- Cleansing. (ex. Cleaning a room after sickness.)
- Washing away obstacles. (ex. Push aside the challenges that discourage your creativity.)
- Promoting growth. (ex. Learning a lesson.)
- Banishing negativity. (ex. Ridding negative habits and people from your life.)
- Erasing. (ex. Ridding memories.)
- Flooding. (ex. Overwhelming feelings, or strong increase in inspirations.)
You don’t have to limit yourself to collecting the water in a jar, and waiting for another day to use it. Keep it as simple or as advanced as you wish. You can write down a project you’d like to move along, and allow a misty rain to wet it. Write all of your obstacles down on a chalkboard, wet a paper towel in medium rain, and wash them away. Soak pictures of memories you no longer want to keep.
Image source [x]
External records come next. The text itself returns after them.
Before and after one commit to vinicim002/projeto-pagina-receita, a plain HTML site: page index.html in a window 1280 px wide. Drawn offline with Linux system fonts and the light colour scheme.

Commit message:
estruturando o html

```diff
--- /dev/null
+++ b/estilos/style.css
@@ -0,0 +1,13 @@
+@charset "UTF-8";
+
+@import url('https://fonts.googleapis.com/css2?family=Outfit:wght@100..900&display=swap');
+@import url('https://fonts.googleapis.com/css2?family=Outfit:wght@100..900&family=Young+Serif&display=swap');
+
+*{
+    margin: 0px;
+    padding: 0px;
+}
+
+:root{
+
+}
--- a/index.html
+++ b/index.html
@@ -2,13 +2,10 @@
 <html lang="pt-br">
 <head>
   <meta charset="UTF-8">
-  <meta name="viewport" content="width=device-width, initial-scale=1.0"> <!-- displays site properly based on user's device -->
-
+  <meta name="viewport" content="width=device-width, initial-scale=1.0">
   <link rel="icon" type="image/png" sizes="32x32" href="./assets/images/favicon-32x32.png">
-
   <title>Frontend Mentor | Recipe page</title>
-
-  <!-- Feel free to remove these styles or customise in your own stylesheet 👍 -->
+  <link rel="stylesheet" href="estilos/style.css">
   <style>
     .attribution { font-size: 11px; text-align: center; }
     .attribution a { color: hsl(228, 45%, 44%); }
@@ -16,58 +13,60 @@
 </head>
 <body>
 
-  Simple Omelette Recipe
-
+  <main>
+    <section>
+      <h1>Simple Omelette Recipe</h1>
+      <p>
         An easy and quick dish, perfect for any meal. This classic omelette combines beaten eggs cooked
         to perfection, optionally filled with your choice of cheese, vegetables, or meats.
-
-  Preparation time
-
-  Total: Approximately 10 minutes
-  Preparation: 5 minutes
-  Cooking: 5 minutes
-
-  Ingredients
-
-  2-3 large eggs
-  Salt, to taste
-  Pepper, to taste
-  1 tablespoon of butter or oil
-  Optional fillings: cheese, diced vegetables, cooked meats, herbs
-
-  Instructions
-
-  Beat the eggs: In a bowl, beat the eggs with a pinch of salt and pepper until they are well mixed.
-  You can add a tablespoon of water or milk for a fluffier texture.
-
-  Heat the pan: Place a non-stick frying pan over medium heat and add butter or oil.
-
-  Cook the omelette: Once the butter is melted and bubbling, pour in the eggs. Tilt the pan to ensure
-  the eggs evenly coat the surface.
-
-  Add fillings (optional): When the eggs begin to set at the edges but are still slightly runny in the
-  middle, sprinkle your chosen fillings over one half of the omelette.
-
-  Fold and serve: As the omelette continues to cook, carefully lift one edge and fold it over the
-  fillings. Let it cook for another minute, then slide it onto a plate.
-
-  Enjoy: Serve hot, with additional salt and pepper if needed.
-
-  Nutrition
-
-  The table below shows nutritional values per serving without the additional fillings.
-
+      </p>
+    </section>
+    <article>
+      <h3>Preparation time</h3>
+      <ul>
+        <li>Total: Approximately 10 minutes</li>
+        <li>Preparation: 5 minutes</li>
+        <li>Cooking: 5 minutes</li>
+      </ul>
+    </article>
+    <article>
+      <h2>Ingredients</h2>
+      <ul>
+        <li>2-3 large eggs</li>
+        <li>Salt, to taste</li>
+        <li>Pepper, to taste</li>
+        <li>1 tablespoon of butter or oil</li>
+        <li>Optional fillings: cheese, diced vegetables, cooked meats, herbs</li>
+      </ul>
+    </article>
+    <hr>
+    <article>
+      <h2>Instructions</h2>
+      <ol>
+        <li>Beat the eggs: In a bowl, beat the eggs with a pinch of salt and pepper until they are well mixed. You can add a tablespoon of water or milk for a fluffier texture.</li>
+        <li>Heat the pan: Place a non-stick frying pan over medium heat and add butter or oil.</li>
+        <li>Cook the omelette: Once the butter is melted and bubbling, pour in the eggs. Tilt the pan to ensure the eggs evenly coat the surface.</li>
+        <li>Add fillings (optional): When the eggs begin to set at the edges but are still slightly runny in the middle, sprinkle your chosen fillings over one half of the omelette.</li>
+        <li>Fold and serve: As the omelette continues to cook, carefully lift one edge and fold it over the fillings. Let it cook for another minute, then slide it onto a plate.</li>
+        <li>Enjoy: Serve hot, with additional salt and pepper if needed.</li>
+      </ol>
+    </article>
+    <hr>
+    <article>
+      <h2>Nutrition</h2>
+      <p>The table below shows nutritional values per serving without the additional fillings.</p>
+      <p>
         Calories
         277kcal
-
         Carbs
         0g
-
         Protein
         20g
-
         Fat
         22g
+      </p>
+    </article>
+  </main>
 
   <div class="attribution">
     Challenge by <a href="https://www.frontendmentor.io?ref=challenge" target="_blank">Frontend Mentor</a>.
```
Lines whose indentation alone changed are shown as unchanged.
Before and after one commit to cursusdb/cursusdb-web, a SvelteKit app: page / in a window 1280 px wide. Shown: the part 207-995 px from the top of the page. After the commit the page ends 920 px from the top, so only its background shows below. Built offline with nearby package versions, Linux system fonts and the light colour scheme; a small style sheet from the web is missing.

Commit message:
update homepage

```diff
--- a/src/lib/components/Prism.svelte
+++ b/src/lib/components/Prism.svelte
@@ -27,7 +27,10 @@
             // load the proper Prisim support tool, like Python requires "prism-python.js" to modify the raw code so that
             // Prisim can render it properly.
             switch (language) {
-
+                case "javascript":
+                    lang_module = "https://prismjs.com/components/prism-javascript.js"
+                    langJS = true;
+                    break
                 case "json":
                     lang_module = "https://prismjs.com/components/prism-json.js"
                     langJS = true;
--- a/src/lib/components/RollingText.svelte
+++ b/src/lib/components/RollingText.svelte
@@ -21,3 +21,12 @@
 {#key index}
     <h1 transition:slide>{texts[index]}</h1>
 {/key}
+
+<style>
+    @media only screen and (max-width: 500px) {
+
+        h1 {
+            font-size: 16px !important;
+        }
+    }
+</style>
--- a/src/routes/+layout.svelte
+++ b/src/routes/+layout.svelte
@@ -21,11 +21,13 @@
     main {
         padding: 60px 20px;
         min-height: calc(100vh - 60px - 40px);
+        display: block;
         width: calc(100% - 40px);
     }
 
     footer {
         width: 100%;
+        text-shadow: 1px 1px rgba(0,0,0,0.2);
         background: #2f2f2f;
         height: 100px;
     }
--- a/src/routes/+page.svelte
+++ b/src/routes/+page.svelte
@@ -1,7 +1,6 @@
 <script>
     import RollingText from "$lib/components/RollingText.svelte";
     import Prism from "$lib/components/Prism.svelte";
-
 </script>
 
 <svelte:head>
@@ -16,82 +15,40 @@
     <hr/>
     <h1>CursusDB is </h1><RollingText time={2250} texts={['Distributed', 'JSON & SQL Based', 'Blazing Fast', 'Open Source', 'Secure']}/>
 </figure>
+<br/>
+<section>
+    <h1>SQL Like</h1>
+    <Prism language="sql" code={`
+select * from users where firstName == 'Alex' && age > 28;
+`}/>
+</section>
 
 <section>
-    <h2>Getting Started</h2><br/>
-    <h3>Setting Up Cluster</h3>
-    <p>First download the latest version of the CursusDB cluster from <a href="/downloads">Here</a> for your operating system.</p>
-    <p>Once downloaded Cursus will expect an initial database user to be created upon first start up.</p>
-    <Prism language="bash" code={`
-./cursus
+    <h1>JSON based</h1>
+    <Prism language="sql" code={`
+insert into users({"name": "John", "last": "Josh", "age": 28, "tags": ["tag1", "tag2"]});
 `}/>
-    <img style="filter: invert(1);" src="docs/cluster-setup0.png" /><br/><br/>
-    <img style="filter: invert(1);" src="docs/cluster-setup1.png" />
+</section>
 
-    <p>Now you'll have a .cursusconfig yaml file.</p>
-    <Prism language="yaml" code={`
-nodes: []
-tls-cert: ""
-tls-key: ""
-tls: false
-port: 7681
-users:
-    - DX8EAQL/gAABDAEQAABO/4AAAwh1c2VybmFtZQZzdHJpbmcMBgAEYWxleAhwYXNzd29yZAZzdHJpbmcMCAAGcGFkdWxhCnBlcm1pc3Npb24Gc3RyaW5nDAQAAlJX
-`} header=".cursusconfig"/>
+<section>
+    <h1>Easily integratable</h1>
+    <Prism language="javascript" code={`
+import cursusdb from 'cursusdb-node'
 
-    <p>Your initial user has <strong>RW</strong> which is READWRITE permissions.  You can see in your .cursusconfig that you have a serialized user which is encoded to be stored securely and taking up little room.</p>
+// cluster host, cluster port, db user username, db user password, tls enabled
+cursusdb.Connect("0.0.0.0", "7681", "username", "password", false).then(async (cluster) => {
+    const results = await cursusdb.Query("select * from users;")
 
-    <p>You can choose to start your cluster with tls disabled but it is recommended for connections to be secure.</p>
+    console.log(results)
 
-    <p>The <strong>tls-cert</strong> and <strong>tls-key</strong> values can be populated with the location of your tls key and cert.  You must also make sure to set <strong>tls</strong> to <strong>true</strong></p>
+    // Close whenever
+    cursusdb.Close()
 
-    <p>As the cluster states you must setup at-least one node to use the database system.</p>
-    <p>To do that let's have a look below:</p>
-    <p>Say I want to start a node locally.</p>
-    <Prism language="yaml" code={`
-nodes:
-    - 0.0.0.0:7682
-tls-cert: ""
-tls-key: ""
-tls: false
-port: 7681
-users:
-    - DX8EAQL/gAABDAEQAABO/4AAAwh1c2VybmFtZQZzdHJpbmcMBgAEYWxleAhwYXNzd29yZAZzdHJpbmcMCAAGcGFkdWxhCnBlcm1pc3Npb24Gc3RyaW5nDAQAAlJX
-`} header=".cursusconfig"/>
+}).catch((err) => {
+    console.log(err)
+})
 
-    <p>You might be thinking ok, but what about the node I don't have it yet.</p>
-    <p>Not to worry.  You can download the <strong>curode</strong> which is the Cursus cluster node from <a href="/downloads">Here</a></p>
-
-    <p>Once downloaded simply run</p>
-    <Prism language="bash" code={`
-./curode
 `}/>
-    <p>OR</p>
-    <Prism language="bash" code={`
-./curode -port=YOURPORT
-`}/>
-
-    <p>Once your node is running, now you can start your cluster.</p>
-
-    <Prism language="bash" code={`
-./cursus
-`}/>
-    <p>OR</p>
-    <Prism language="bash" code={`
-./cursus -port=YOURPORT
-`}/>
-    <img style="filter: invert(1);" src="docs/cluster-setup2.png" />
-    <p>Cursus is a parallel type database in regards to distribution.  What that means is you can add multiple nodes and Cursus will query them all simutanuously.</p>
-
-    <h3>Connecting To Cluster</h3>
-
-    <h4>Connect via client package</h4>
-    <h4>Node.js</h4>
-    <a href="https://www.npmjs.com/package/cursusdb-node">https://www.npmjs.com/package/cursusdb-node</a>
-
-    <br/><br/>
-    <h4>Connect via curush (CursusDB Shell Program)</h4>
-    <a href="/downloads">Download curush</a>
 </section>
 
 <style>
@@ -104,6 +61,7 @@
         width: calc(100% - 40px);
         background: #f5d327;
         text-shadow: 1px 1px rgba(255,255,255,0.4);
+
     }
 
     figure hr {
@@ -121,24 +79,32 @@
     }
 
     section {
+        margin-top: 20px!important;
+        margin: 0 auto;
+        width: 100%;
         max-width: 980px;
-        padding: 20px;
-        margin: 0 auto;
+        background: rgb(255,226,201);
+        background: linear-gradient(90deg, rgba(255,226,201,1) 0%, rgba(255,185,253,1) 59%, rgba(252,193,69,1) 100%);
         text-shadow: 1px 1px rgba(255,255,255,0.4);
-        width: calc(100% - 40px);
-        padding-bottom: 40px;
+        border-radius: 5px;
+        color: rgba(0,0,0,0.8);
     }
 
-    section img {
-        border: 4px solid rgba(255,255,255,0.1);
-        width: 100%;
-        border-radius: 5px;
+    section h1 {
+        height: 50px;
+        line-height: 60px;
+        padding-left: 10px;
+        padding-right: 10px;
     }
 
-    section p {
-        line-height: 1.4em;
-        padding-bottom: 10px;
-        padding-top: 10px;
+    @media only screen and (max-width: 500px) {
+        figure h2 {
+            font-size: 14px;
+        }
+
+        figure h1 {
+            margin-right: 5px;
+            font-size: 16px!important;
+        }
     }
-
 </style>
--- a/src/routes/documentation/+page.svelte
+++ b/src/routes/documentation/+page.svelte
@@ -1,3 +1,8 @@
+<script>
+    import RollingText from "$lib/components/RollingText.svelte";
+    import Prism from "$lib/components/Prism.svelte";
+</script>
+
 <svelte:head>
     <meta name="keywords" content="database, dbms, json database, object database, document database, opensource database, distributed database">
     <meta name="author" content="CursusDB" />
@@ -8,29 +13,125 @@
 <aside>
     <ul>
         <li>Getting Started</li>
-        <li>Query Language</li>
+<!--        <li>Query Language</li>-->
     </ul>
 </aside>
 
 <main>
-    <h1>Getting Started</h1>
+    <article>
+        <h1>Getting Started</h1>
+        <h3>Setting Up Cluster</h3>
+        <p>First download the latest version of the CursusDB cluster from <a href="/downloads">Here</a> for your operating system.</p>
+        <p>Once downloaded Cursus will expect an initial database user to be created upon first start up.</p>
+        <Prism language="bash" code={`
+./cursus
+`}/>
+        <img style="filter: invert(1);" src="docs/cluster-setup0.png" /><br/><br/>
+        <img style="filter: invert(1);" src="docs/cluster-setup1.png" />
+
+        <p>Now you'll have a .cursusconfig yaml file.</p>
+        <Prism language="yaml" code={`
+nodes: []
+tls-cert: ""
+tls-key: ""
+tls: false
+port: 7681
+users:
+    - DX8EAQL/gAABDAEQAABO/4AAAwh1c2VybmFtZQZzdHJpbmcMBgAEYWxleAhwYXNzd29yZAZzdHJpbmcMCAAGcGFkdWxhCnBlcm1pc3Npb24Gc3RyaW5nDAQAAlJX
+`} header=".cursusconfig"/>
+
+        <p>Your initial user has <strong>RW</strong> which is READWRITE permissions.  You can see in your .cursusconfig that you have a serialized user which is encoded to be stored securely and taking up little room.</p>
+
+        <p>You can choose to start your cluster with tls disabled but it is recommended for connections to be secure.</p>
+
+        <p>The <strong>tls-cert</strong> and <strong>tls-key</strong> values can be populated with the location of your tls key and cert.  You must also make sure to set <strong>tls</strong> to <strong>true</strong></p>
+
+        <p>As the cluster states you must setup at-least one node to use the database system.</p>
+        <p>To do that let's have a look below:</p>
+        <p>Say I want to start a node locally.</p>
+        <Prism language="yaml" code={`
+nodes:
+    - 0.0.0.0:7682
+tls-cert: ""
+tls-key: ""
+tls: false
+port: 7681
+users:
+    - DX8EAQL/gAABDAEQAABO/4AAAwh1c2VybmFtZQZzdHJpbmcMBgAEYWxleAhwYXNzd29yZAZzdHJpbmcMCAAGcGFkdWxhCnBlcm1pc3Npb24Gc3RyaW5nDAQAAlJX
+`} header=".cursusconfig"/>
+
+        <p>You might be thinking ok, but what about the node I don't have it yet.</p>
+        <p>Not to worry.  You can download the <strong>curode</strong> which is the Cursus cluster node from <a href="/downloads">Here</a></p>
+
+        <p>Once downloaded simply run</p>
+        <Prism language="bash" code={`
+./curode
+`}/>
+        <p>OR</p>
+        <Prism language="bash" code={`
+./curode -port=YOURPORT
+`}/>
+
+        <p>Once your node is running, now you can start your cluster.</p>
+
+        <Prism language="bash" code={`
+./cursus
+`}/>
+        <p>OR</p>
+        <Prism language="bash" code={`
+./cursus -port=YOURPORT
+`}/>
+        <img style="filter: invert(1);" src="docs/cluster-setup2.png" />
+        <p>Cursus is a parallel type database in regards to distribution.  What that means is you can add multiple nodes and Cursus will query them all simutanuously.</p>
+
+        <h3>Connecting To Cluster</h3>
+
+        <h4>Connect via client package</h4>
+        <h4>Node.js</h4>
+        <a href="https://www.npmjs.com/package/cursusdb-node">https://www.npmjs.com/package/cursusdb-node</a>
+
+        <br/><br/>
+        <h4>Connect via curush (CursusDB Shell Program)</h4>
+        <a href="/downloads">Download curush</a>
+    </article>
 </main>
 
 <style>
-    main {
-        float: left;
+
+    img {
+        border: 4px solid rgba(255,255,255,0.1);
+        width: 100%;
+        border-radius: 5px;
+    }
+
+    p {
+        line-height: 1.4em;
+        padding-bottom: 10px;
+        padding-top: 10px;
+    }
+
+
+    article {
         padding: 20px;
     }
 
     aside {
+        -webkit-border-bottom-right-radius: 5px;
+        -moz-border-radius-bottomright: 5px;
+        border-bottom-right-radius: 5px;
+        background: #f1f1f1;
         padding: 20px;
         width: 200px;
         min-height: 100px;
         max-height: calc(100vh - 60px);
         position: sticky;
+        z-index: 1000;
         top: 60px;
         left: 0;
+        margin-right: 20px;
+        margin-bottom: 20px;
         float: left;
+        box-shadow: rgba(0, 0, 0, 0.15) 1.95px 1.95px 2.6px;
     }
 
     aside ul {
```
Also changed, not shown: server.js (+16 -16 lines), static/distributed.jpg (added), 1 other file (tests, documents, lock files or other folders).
Some friends of mine were having pretty aggravating nightmares, so I put together some jars to help them out.
Tools and ingredients:
- Small clear jar or bottle (a baby food jar works well or anything you can seal)
- Black yarn
- Hair of person needing protection
- Sharp objects like nails, screws, glass, and my favorite are the pod casings from buckeyes
- Rose petals (optional)
Start by placing hair in the vessel. This tricks whatever is coming after the person into being drawn to the jar. I suppose you could also use a portrait, fingernails, or any other “decoy” you wish. (My friend made one for a friend once using her own hair instead of the person having nightmares and received good results from that as well.)
Put in your sharp pointies now. They are going to poke and prod at the negativity and trap it in the jar once they’ve been drawn in, caging it in.
Next, put in your herbs. Mint and Lavender are meant to help the afflicted gain restful and calm sleep, plus mint has cleansing properties.I added rose petals for love.
Add about half of your salt.
The black yarn is meant to absorb the negative energy that is drawn in by the hair/nails/picture/etc. Wrap it up into a tiny little ball and drop it into the jar, imagining the darkness getting sucked into the yarn.
Pour the remaining salt into the vessel and seal it up. Feel free to include any relevant sigils or runes you wish on the outside of the bottle, and/or ask for a deity’s blessing.
Keep the nightmare jar near the bed. A windowsill is best, as you will need to recharge the bottle in sunlight every so often. So if you can find a place where it can charge and clean in the sun by day and be there for you at night, that would be ideal.